▶ [Recorded information]:
******

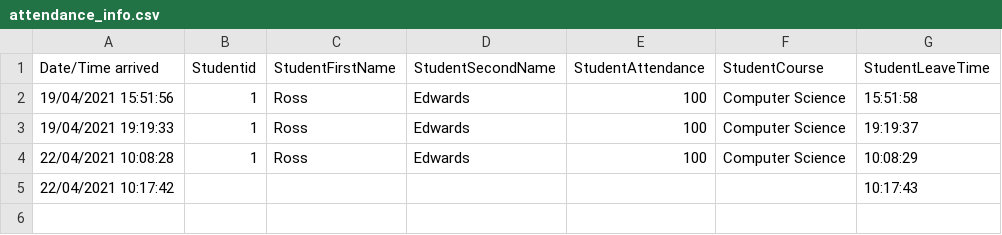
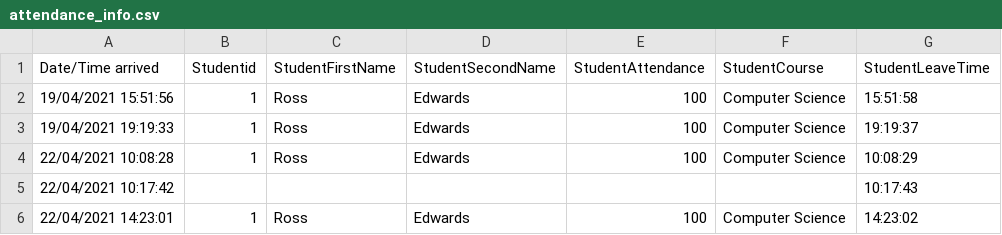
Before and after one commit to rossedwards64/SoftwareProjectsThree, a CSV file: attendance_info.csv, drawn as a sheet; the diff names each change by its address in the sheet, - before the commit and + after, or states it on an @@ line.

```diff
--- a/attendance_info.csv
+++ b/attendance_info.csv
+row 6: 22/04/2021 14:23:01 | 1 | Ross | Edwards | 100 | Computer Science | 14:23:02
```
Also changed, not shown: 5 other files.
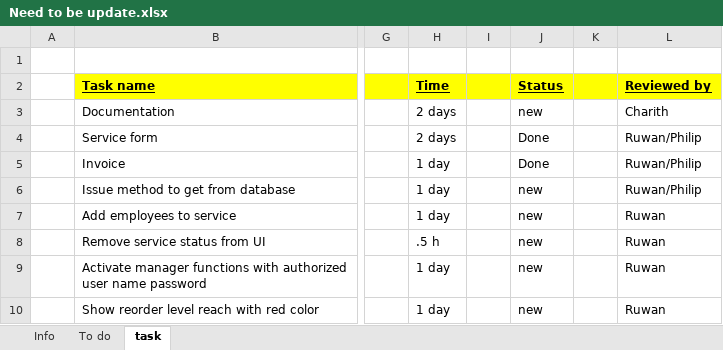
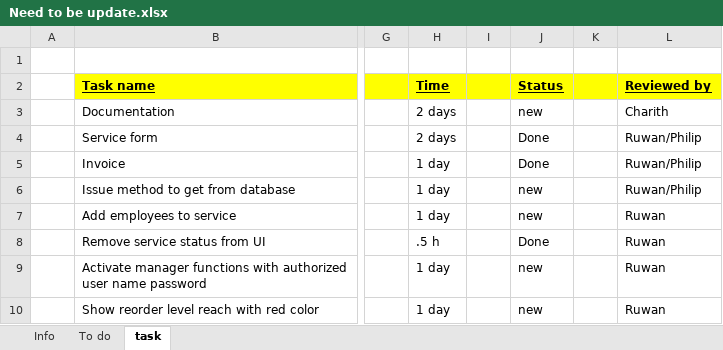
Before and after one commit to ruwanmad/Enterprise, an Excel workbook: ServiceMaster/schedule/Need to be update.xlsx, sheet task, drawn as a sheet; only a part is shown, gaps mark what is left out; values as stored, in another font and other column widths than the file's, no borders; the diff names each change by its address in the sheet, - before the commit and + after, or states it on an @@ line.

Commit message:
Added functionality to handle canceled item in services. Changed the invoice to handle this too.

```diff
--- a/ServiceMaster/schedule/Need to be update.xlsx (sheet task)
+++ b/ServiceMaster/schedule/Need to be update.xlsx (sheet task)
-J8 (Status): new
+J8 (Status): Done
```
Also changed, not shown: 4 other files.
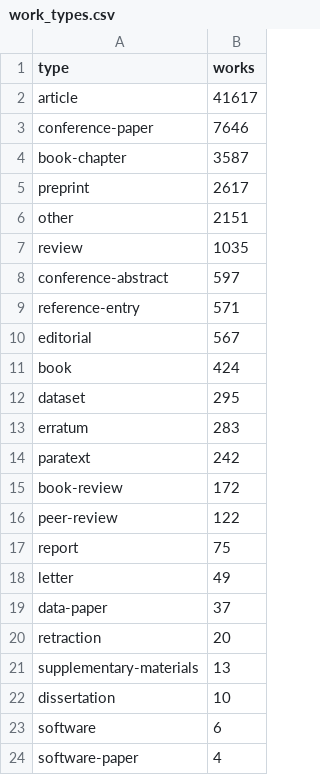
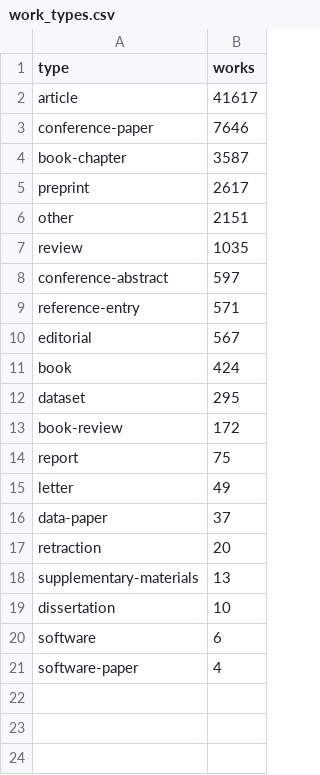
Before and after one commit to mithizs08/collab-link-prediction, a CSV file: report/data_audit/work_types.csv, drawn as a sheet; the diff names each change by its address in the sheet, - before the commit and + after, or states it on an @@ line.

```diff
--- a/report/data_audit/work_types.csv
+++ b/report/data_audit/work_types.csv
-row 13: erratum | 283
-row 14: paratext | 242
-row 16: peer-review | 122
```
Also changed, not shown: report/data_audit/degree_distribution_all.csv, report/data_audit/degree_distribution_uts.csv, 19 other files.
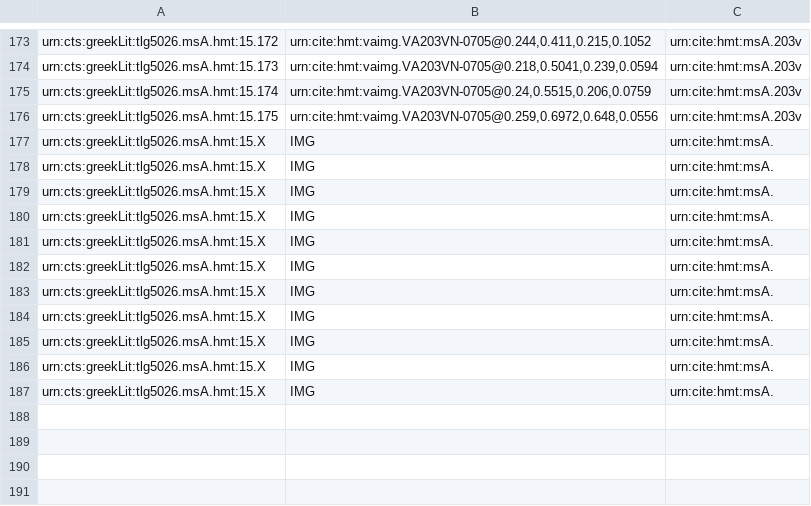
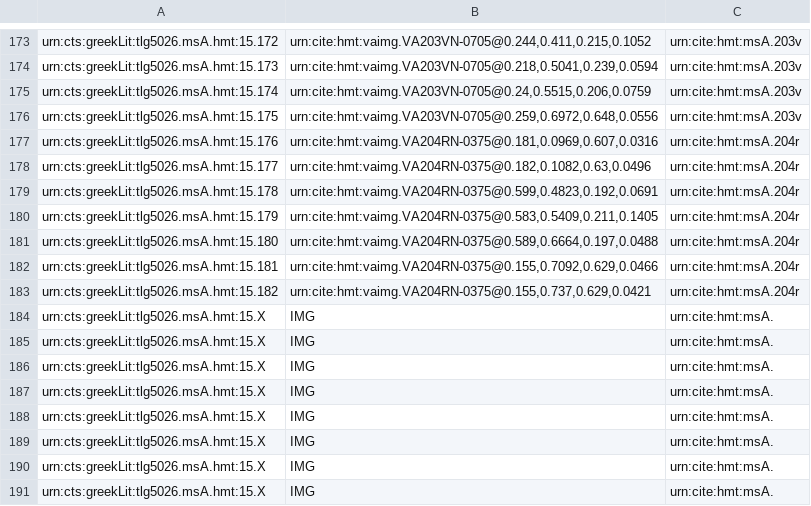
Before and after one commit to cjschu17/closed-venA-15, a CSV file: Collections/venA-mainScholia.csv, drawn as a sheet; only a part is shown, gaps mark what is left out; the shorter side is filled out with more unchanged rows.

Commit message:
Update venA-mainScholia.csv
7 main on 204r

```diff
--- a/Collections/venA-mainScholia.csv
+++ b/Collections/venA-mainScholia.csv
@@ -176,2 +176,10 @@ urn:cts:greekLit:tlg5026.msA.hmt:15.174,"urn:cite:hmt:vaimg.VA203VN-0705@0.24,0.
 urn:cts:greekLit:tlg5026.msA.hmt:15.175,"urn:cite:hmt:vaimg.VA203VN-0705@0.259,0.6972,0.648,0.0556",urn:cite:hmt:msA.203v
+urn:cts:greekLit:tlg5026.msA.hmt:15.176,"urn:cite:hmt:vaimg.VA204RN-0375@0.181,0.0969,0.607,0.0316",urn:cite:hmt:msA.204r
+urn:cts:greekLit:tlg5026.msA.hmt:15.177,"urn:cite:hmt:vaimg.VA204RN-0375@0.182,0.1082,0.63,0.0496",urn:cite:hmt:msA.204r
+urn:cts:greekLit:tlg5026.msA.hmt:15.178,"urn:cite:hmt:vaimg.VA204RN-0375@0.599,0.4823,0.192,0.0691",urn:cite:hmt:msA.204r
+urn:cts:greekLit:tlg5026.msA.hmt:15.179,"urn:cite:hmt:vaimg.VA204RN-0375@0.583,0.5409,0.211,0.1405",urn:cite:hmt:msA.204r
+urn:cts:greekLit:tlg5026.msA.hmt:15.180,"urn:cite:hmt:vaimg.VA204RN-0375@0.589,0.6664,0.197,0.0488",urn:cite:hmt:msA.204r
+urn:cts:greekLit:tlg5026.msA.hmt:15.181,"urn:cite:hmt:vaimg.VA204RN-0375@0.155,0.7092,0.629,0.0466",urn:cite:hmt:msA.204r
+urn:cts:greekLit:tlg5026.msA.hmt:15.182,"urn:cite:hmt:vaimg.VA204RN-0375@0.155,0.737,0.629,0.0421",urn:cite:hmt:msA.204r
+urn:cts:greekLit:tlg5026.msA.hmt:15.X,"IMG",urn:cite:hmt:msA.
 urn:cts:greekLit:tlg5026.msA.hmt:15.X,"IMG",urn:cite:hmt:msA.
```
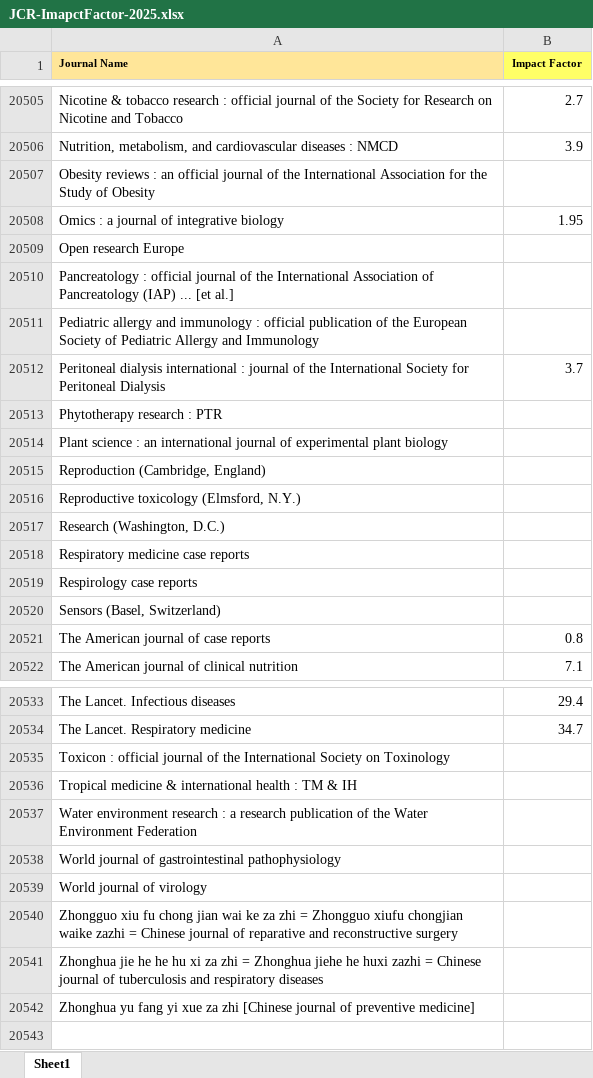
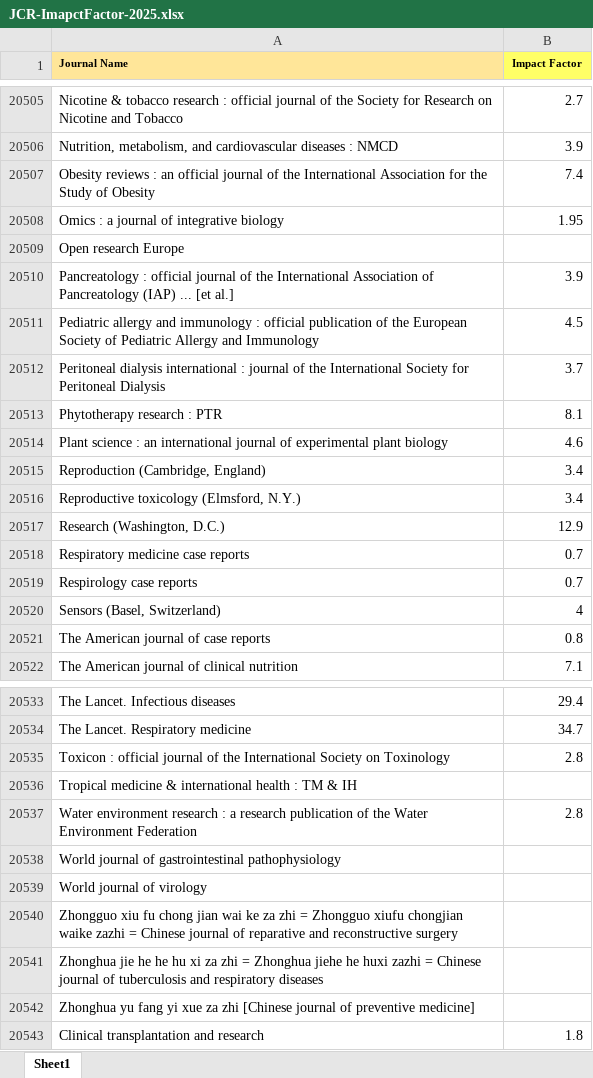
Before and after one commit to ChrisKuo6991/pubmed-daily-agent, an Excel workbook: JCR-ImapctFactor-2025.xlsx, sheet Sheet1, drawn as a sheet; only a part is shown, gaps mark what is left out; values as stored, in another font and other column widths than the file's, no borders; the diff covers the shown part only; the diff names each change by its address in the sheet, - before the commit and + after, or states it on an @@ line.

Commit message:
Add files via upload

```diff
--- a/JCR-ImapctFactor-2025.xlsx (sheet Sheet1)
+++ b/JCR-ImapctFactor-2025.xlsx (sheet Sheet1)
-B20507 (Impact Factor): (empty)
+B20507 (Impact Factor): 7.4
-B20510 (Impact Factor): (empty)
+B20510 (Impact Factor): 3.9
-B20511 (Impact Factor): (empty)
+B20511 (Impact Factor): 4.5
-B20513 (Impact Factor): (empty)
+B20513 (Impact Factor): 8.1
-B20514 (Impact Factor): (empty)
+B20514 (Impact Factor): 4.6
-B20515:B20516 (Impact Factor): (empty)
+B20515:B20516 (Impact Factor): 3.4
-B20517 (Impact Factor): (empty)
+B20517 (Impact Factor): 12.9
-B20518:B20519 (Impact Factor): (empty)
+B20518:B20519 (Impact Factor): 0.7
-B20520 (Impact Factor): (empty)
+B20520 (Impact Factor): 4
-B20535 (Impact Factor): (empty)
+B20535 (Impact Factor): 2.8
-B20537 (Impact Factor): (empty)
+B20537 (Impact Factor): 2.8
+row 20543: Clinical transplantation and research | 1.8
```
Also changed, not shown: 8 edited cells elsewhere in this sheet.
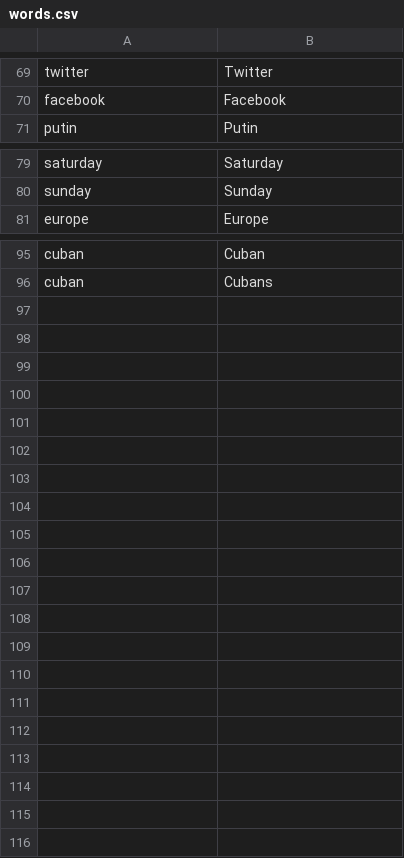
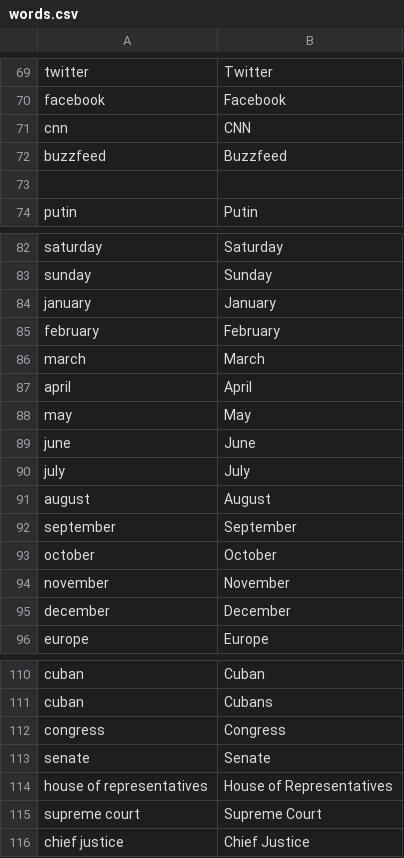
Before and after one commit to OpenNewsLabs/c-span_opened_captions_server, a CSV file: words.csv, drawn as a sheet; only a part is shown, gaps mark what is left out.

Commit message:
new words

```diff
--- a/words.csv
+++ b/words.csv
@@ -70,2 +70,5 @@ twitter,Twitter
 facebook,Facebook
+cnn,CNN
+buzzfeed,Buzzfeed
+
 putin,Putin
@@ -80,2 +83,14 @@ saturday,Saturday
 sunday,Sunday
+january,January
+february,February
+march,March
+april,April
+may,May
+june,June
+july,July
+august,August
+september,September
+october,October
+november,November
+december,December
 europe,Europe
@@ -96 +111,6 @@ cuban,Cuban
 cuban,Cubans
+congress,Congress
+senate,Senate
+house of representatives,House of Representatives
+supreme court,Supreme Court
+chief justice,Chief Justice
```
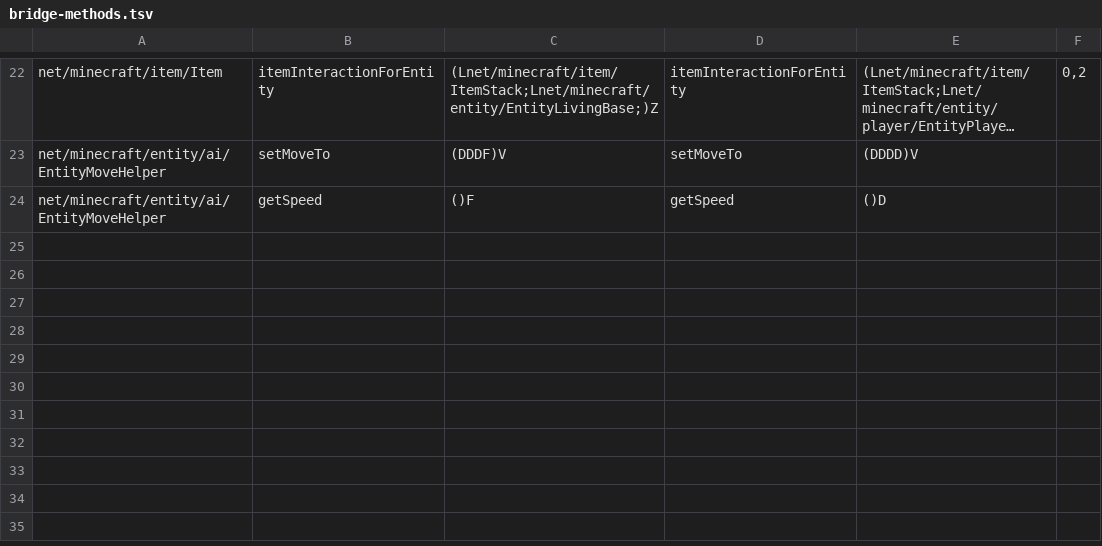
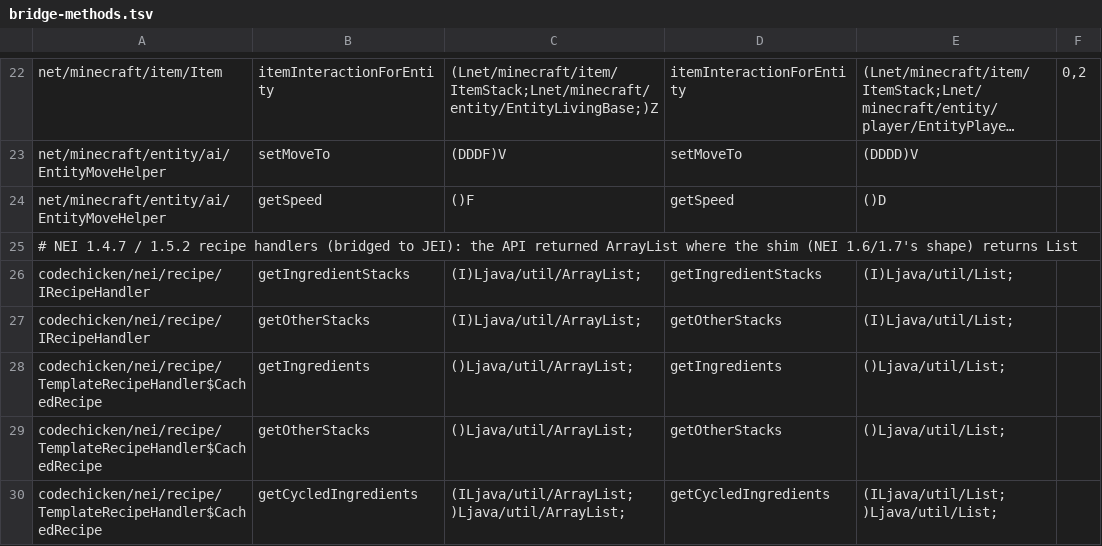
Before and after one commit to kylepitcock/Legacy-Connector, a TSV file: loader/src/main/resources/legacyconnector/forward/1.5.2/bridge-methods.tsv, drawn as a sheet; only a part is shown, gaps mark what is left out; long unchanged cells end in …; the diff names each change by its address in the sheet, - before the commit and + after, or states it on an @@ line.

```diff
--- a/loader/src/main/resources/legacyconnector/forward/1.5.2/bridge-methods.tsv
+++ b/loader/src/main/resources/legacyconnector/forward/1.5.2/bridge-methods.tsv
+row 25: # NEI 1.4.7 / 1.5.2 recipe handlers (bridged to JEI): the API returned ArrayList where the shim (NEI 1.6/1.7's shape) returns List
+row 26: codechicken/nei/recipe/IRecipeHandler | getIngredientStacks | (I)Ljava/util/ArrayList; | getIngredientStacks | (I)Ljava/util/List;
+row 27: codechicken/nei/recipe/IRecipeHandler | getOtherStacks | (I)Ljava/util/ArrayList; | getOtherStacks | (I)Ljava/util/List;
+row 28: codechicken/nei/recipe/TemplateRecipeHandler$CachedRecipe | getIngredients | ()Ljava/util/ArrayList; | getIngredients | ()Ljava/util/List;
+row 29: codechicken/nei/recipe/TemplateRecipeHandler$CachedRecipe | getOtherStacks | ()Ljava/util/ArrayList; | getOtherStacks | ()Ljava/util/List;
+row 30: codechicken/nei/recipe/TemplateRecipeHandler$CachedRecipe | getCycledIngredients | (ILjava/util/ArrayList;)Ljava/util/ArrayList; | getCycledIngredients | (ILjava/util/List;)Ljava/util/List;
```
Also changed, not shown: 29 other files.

******

▶ [Work instruction]:
If the word "List" is on a line above, return that line.

▶ [Response]:
+row 25: # NEI 1.4.7 / 1.5.2 recipe handlers (bridged to JEI): the API returned ArrayList where the shim (NEI 1.6/1.7's shape) returns List
+row 26: codechicken/nei/recipe/IRecipeHandler | getIngredientStacks | (I)Ljava/util/ArrayList; | getIngredientStacks | (I)Ljava/util/List;
+row 27: codechicken/nei/recipe/IRecipeHandler | getOtherStacks | (I)Ljava/util/ArrayList; | getOtherStacks | (I)Ljava/util/List;
+row 28: codechicken/nei/recipe/TemplateRecipeHandler$CachedRecipe | getIngredients | ()Ljava/util/ArrayList; | getIngredients | ()Ljava/util/List;
+row 29: codechicken/nei/recipe/TemplateRecipeHandler$CachedRecipe | getOtherStacks | ()Ljava/util/ArrayList; | getOtherStacks | ()Ljava/util/List;
+row 30: codechicken/nei/recipe/TemplateRecipeHandler$CachedRecipe | getCycledIngredients | (ILjava/util/ArrayList;)Ljava/util/ArrayList; | getCycledIngredients | (ILjava/util/List;)Ljava/util/List;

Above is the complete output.